A new type of healthcare breach could affect 3.3 million people from a variety of health insurance providers, including Blue Cross Blue Shield. A hacker entered the database of service provider Newkirk Products through a third party’s admin portal, gaining access to all information that Newkirk provides on the health insurance cards that it issues. This is the most recent hack targeting health-related companies, including branches in Arizona, Ohio, and other areas of the United States. For more details on the Newkirk breach, read the original article.
Researchers at the University of Birmingham have discovered new flaws in Volkswagen‘s keyless entry system. One vulnerability would allow hackers to remotely unlock all cars produced by the company in the past twenty years, while another affects Volkswagen’s sub-brands. The research group, led by computer scientist Flavio Garcia, previously uncovered a vulnerability that would allow a hacker to remotely start and drive the car without the use of a key. This is not the first time that keyless entry systems have been found to be vulnerable, but it is one of the largest flaws revealed so far. For more information, and for access to the paper published by the researchers, read the full article.
3. Bungling Microsoft singlehandedly proves that golden backdoor keys are a terrible idea by Chris Williams
Microsoft has unwittingly created a leak that affects everyone who cannot disable Secure Boot on Windows computers. The company released special keys that allow for the installation of non-Redmond operating system. Microsoft has released a patch with additional policies in an attempt to prevent people from unlocking their devices, but experts believe that it will be impossible to completely recall the policy because it has already leaked onto the internet. For more information on Secure Boot and Microsoft’s keys, read the complete article.

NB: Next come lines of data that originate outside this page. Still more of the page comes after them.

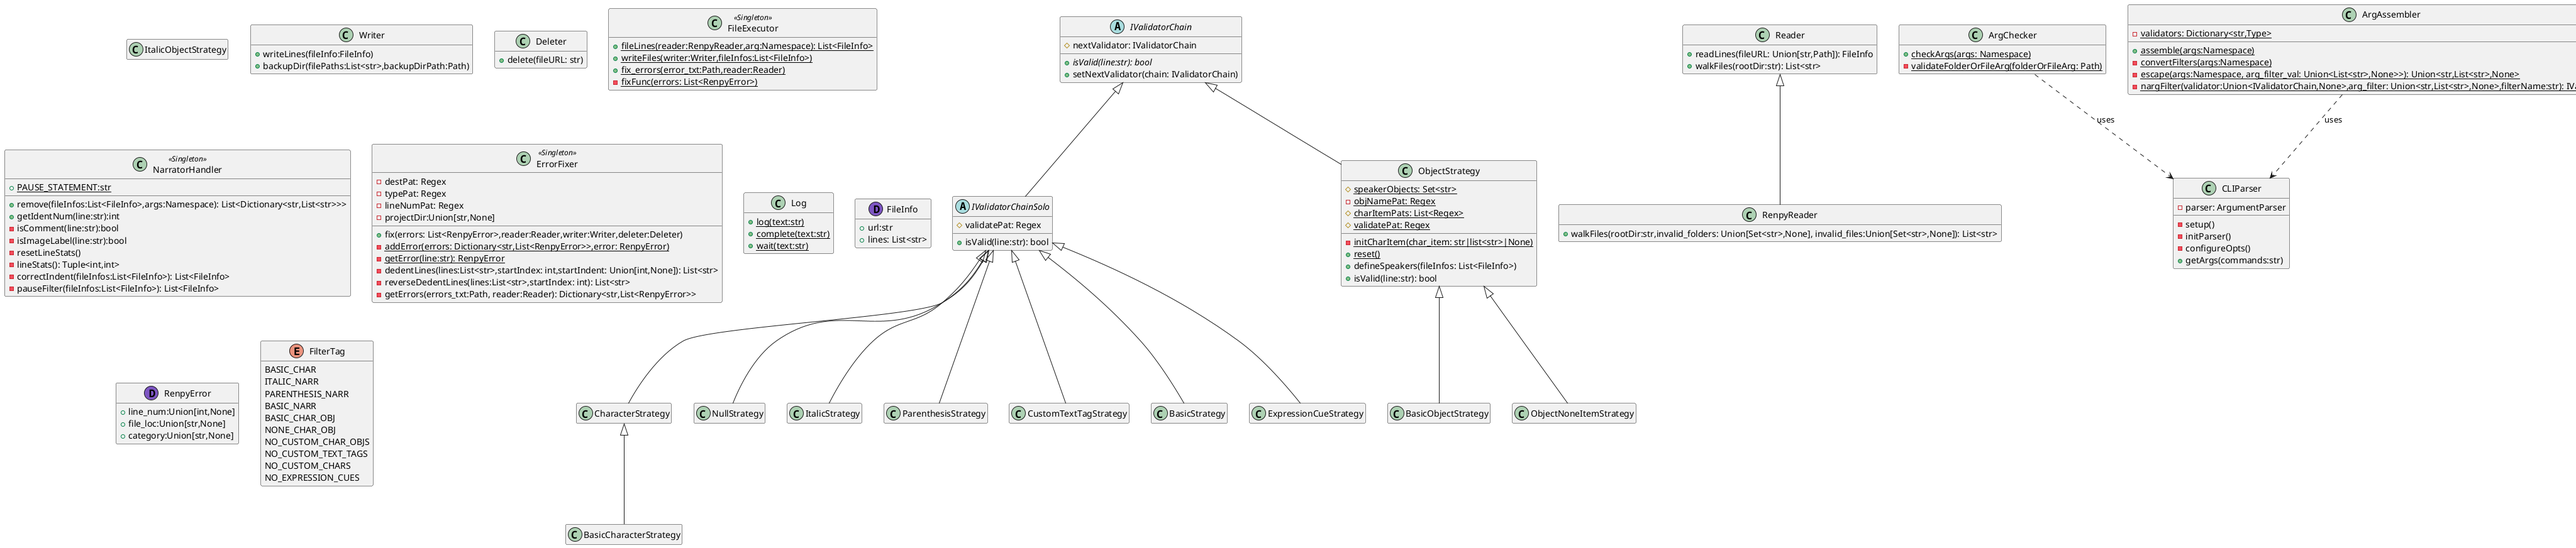
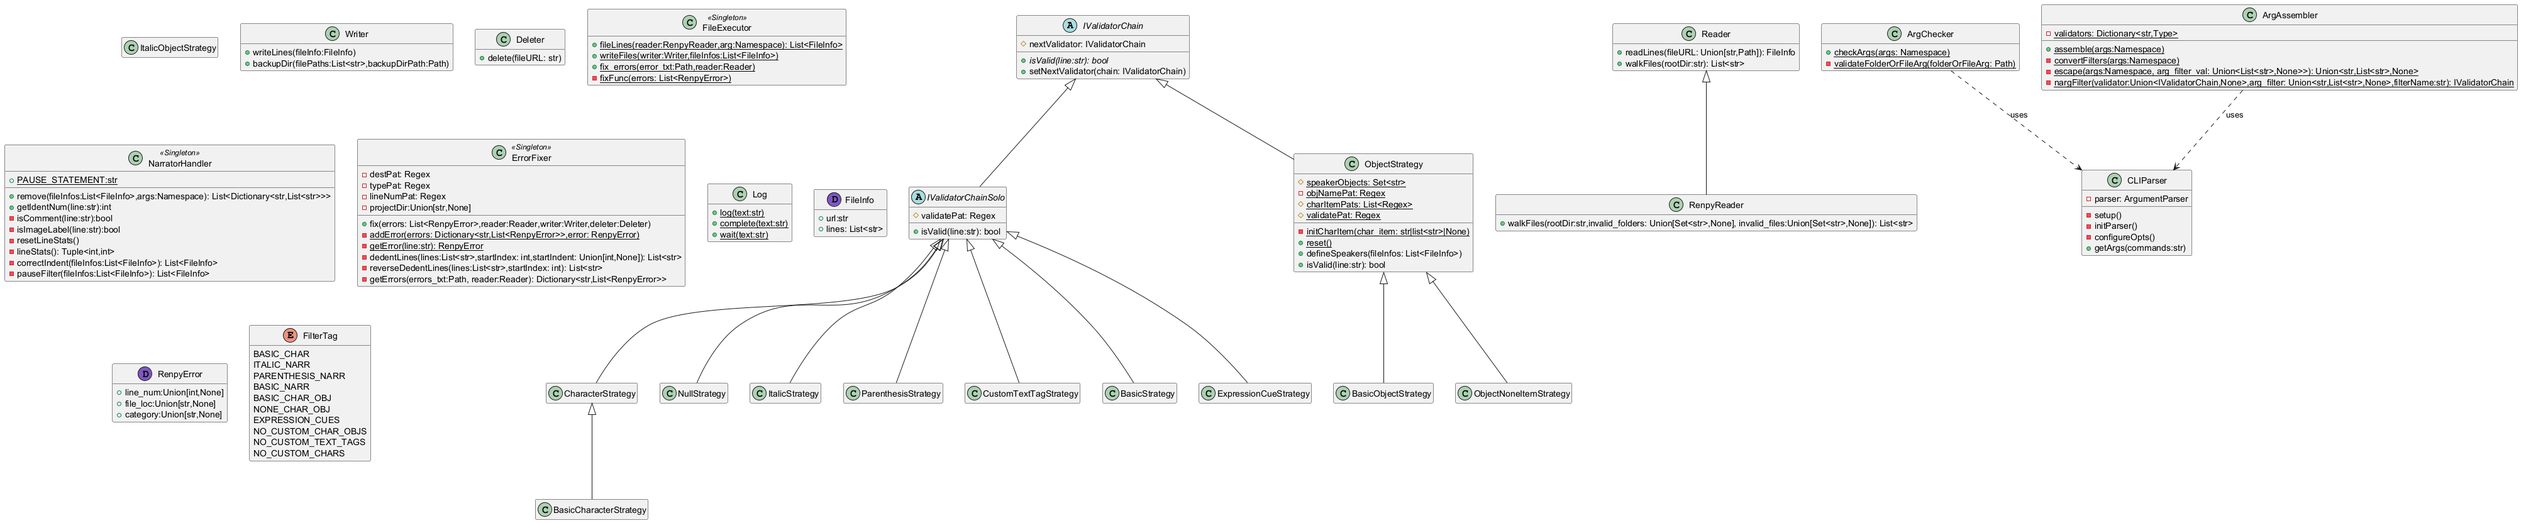
- Expression cue filter is now enabled by default - Change Expression cue option: '--no-cues' -> '--cues' - Update class diagram - Update COMMANDS - Improve removal stats - Comments at the start of a .rpy file sre now removed - Multi-line narration are now detected and removed - Update tests - Updat

diff --git a/tests/arg/test_arg_assembler.py b/tests/arg/test_arg_assembler.py
@@ -16,9 +16,11 @@ class TestArgAssembler(unittest.TestCase):
     def eval_validator_chain(self, arg_namespace, correct_type_list):
         ArgAssembler.assemble(arg_namespace)
         current_validator = arg_namespace.validator
+        validators = set()
         while current_validator:
-            self.assertIn(type(current_validator), correct_type_list)
+            validators.add(type(current_validator))
             current_validator = current_validator.next_validator
+        self.assertCountEqual(validators,correct_type_list,"Validators does not match correct list.")
 
     def start(self, args, correct_type_list):
         arg_namespace = fixture.get_args(self._parser, args)
@@ -41,7 +43,7 @@ class TestArgAssembler(unittest.TestCase):
             FilterTag.ITALIC_NARR.value,
             FilterTag.BASIC_NARR.value,
         ]
-        self.start(args, {NullStrategy, ObjectNoneItemStrategy, ParenthesisStrategy, BasicObjectStrategy})
+        self.start(args, {  NullStrategy, ObjectNoneItemStrategy, ParenthesisStrategy, BasicObjectStrategy,ExpressionCueStrategy  })
 
     def test_nargs(self):
         args = [
@@ -51,6 +53,7 @@ class TestArgAssembler(unittest.TestCase):
             FilterTag.PARENTHESIS_NARR.value,
             FilterTag.BASIC_CHAR_OBJ.value,
             FilterTag.BASIC_NARR.value,
+            FilterTag.EXPRESSION_CUES.value,
             FilterTag.NO_CUSTOM_CHARS.value,
             "ten",
             "narrator",
@@ -75,6 +78,7 @@ class TestArgAssembler(unittest.TestCase):
             FilterTag.BASIC_CHAR_OBJ.value,
             FilterTag.BASIC_NARR.value,
             FilterTag.NONE_CHAR_OBJ.value,
+            FilterTag.EXPRESSION_CUES.value,
             "--regex",
             FilterTag.NO_CUSTOM_CHARS.value,
             "ten{3}",
@@ -94,6 +98,7 @@ class TestArgAssembler(unittest.TestCase):
             FilterTag.BASIC_CHAR_OBJ.value,
             FilterTag.BASIC_NARR.value,
             FilterTag.NONE_CHAR_OBJ.value,
+            FilterTag.EXPRESSION_CUES.value,
             FilterTag.NO_CUSTOM_CHARS.value,
             "ten{3}",
             "seco.+",
@@ -102,16 +107,3 @@ class TestArgAssembler(unittest.TestCase):
             "py[Ww]",
         ]
         self.start_escape(args, 5)
-
-    def test_cue_chain(self):
-        args = [
-            "game/",
-            FilterTag.BASIC_CHAR.value,
-            FilterTag.ITALIC_NARR.value,
-            FilterTag.PARENTHESIS_NARR.value,
-            FilterTag.BASIC_CHAR_OBJ.value,
-            FilterTag.BASIC_NARR.value,
-            FilterTag.NONE_CHAR_OBJ.value,
-            FilterTag.NO_EXPRESSION_CUES.value,
-        ]
-        self.start(args, [NullStrategy, ExpressionCueStrategy])

diff --git a/src/lib/narrator_handler.py b/src/lib/narrator_handler.py
@@ -28,7 +28,7 @@ class NarratorHandler:
         return strip_line.startswith("image ") and strip_line.endswith(":")
 
     def __is_comment(self, strip_line: str) -> bool:
-        return strip_line.startswith("#")
+        return strip_line.startswith("\uFEFF#") or strip_line.startswith("#")
 
     def __reset_line_stats(self):
         self._total_cleaned_lines = 0
@@ -55,9 +55,21 @@ class NarratorHandler:
             cleaned_lines = []
             image_label_indent = 0
             prev_line_info = {"is_narr": False, "line": ""}
+            is_multi_line = False
             for line in file_info.lines:
                 strip_line = line.strip()
                 if self.__is_comment(strip_line):
+                    continue
+                endswith_quote = strip_line.endswith('"')
+                # If narrator is multiline. Ex:
+                # narr ".....................
+                # ....................."
+                if is_multi_line:
+                    if endswith_quote:
+                        is_multi_line = False
+                        if args.pauses:
+                            # Replaces narration with pauses
+                            cleaned_lines.append(f"{' ' * self.get_indent_num(line)}{NarratorHandler.PAUSE_STATEMENT}\n")
                     continue
                 is_narrator = args.validator.is_valid(strip_line)
 
@@ -98,8 +110,12 @@ class NarratorHandler:
                 else:
                     cleaned_lines.append(line)
 
+                if is_narrator and not is_multi_line and not endswith_quote:
+                    is_multi_line = True
+                    continue
                 prev_line_info["is_narr"] = is_narrator
                 prev_line_info["line"] = line
+
             file_info.lines = cleaned_lines
         if args.pauses:
             file_infos = self.__pause_filter(file_infos)

diff --git a/src/lib/arg/cli_parser.py b/src/lib/arg/cli_parser.py
@@ -20,7 +20,7 @@ class CLIParser:
     """
 
     def __init__(self):
-        self.__version_num = "1.1.1"
+        self.__version_num = "2.0.0"
         self.__setup()
 
     def __setup(self):
@@ -112,6 +112,7 @@ class CLIParser:
             FilterTag.PARENTHESIS_NARR.value: "Keep dialogue fully wrapped in a parenthesis",
             FilterTag.BASIC_CHAR.value: "Keep [default narrators] not saved to a Character object",
             FilterTag.NONE_CHAR_OBJ.value: "Keep empty Character objects.",
+            FilterTag.EXPRESSION_CUES.value: "Keep expression cues. Ex: *smiles*, *raises eyebrows*."
         }
         self.__add_no_filters(no_filters)
         self.__add_filter_arg(
@@ -134,11 +135,6 @@ class CLIParser:
             metavar="SPEAKER_OBJECT_NAMES",
             nargs="*",
             help="Removes speaker(s) saved to a Character object",
-        )
-        self.__add_filter_arg(
-            FilterTag.NO_EXPRESSION_CUES.value,
-            action="store_true",
-            help="Removes expression cues. Ex: *smiles*, *raises eyebrows*.",
         )
 
     def __add_no_filters(self, optnames: dict[str, str]):

diff --git a/src/lib/arg/arg_assembler.py b/src/lib/arg/arg_assembler.py
@@ -29,7 +29,7 @@ class ArgAssembler:
         FilterTag.NO_CUSTOM_TEXT_TAGS.value: CustomTextTagStrategy,
         FilterTag.NO_CUSTOM_CHARS.value: CharacterStrategy,
         FilterTag.NO_CUSTOM_CHAR_OBJS.value: ObjectStrategy,
-        FilterTag.NO_EXPRESSION_CUES.value: ExpressionCueStrategy,
+        FilterTag.EXPRESSION_CUES.value: ExpressionCueStrategy,
     }
 
     @classmethod
@@ -68,14 +68,12 @@ class ArgAssembler:
         current_validator = cls.__narg_filter(
             current_validator, cls.__escape(args, args.no_custom_char_objs), FilterTag.NO_CUSTOM_CHAR_OBJS.value
         )
-        if args.no_cues:
-            current_validator.next_validator = ExpressionCueStrategy()
 
     @staticmethod
     def __escape(args, arg_filter_val: list[str] | None) -> str | list[str] | None:
         """Convert filter value into a literal expression if '--regex' is enabled."""
         if not arg_filter_val:
-            return
+            return arg_filter_val
         if not args.regex:
             for i in range(len(arg_filter_val)):
                 arg_filter_val[i] = re.escape(arg_filter_val[i])

diff --git a/src/lib/main.py b/src/lib/main.py
@@ -35,8 +35,8 @@ def run():
     total_cleaned_lines, total_lines = narrator_handler.line_stats()
     Log.log(f"""Line Stats:
         Removed: {total_lines - total_cleaned_lines} lines
-        Removed %: {(total_lines - total_cleaned_lines) / total_lines * 100}%
-        Remaining %: {(total_cleaned_lines / total_lines) * 100}%""")
+        Removed (%): {(total_lines - total_cleaned_lines) / total_lines * 100} %
+        Remaining (%): {(total_cleaned_lines / total_lines) * 100} %""")
 
 
 if __name__ == "__main__":

diff --git a/src/lib/custom_types.py b/src/lib/custom_types.py
@@ -9,10 +9,10 @@ class FilterTag(Enum):
     PARENTHESIS_NARR = "--parenthesis-narr"
     BASIC_CHAR = "--basic-char"
     NONE_CHAR_OBJ = "--none-char-obj"
+    EXPRESSION_CUES = "--cues"
     NO_CUSTOM_TEXT_TAGS = "--no-custom-tags"
     NO_CUSTOM_CHARS = "--no-custom-chars"
     NO_CUSTOM_CHAR_OBJS = "--no-custom-char-objs"
-    NO_EXPRESSION_CUES = "--no-cues"
 
 
 @dataclass

diff --git a/src/lib/file/file_executor.py b/src/lib/file/file_executor.py
@@ -22,7 +22,7 @@ class FileExecutor:
         max_workers: Maximum threads to perform an operation or series of operations.
     """
 
-    max_workers = 0
+    max_workers = 4
 
     @classmethod
     def file_lines(cls, reader: RenpyReader, arg_namespace) -> list[FileInfo]:

diff --git a/tests/validator/test_dialogue.py b/tests/validator/test_dialogue.py
@@ -7,7 +7,7 @@ from lib.validator.dialogue import (
     ExpressionCueStrategy,
 )
 from lib.validator.ivalidator_chain import IValidatorChain
-from ..fixture import get_dialogue_list
+from tests.fixture import get_dialogue_list
 
 
 class TestDialogue(unittest.TestCase):

diff --git a/tests/file/test_executor.py b/tests/file/test_executor.py
@@ -8,10 +8,6 @@ from .. import fixture
 
 
 class TestExecutor(unittest.TestCase):
-    @classmethod
-    def setUpClass(cls):
-        FileExecutor.max_workers = 4
-
     def test_reader(self):
         parser = CLIParser()
         reader = RenpyReader()

diff --git a/tests/validator/test_character.py b/tests/validator/test_character.py
@@ -1,5 +1,5 @@
 import unittest
-from ..fixture import get_dialogue_list
+from  tests.fixture import get_dialogue_list
 from lib.validator.speaker import (
     ObjectNoneItemStrategy,
     BasicCharacterStrategy,

diff --git a/COMMANDS.md b/COMMANDS.md
@@ -211,13 +211,13 @@ Removes a speaker explicitly written in quotes alongside their dialogue and **NO
 
 These filters deal with the **dialogue** portion of dialogue box.
 
-| Commands             | Script Example                                 | Description                                                                                                  |
-|----------------------|------------------------------------------------|--------------------------------------------------------------------------------------------------------------|
-| --basic-narr       | “I’m the narrator of this game”                | Dialogues without a speaker                                                                                  |
-| --italic-narr      | mc “{i}Maybe there’s food left over.{/i}       | Italics. Thinking dialogue.                                                                                  |
-| --parenthesis-narr | mc “(It’s got to be here somewhere.)”          | `()`. Thinking/Narrator dialogue                                                                             |
-| --no-custom-tags, --nct     | mc “{fzs}A small bold font tag.{/fzs}” <br>mc "{fzs=10}My text is here{/fzs}"| [Custom text tag.](https://www.renpy.org/doc/html/custom_text_tags.html) Can be used for thoughts/narrative. |
-| --no-cues | mc "\**blushes softly*\*" | Expression cues. \**smiles*\* |
+| Commands                | Script Example                                                                | Description                                                                                                  |
+|-------------------------|-------------------------------------------------------------------------------|--------------------------------------------------------------------------------------------------------------|
+| --basic-narr            | “I’m the narrator of this game”                                               | Dialogues without a speaker                                                                                  |
+| --italic-narr           | mc “{i}Maybe there’s food left over.{/i}                                      | Italics. Thinking dialogue.                                                                                  |
+| --parenthesis-narr      | mc “(It’s got to be here somewhere.)”                                         | `()`. Thinking/Narrator dialogue                                                                             |
+| --no-custom-tags, --nct | mc “{fzs}A small bold font tag.{/fzs}” <br>mc "{fzs=10}My text is here{/fzs}" | [Custom text tag.](https://www.renpy.org/doc/html/custom_text_tags.html) Can be used for thoughts/narrative. |
+| --cues                  | mc "\**blushes softly*\*"                                                     | Expression cues. \**smiles*\*                                                                                |
 
 ***—basic-narr***
 
@@ -260,11 +260,11 @@ nonarrate mycoolgame\game --no-custom-tags fzs
 
 **Side Note:** This option can use **REGEX**. Use `--regex` to enable this feature.  See [REGEX Examples](#regex-examples) for examples.
 
-***--no-cues***
+***--cues***
 
-Removes expression cues.
+Keeps expression cues.
 
-Removes dialogue that *only* includes an expression cue.
+Keeps dialogue that *only* includes an expression cue.
 Expression cues are signals indicating emotions and reactions. However,
 this can be achieved *visually*.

According to the Australian Bureau of Statistics, The Australian census website was shut down by a chain of attacks from overseas hackers. Prime Minister Malcolm Turnbull assured the citizens that their personal information was not compromised. What people saw while on the website was a denial of service attempt. This year, an estimated 1/3 of the Australian population was predicted to complete the census online. Many of these citizens were frustrated that they were told to complete the census this past Tuesday, and were unable to do so. The investigation is still ongoing. For more information on this hack, read the full article on BBC.
An error in the Transmission Control Protocol that has been used by Linux since 2012 poses a serious threat to internet users, no matter if they use Linux or not. This weakness allows attackers to takeover users’ internet communications remotely. This access could then be used to launch targeted attacks to terminate communication, track users’ online activity, and lower the privacy guarantee. Linux uses Transmission Control Protocol to transfer data from one place to another. The problem is that there are now “side channels” that allow hackers to interfere with internet users’ communication. For more information about this opportunity for hacks, read the full article on CSO.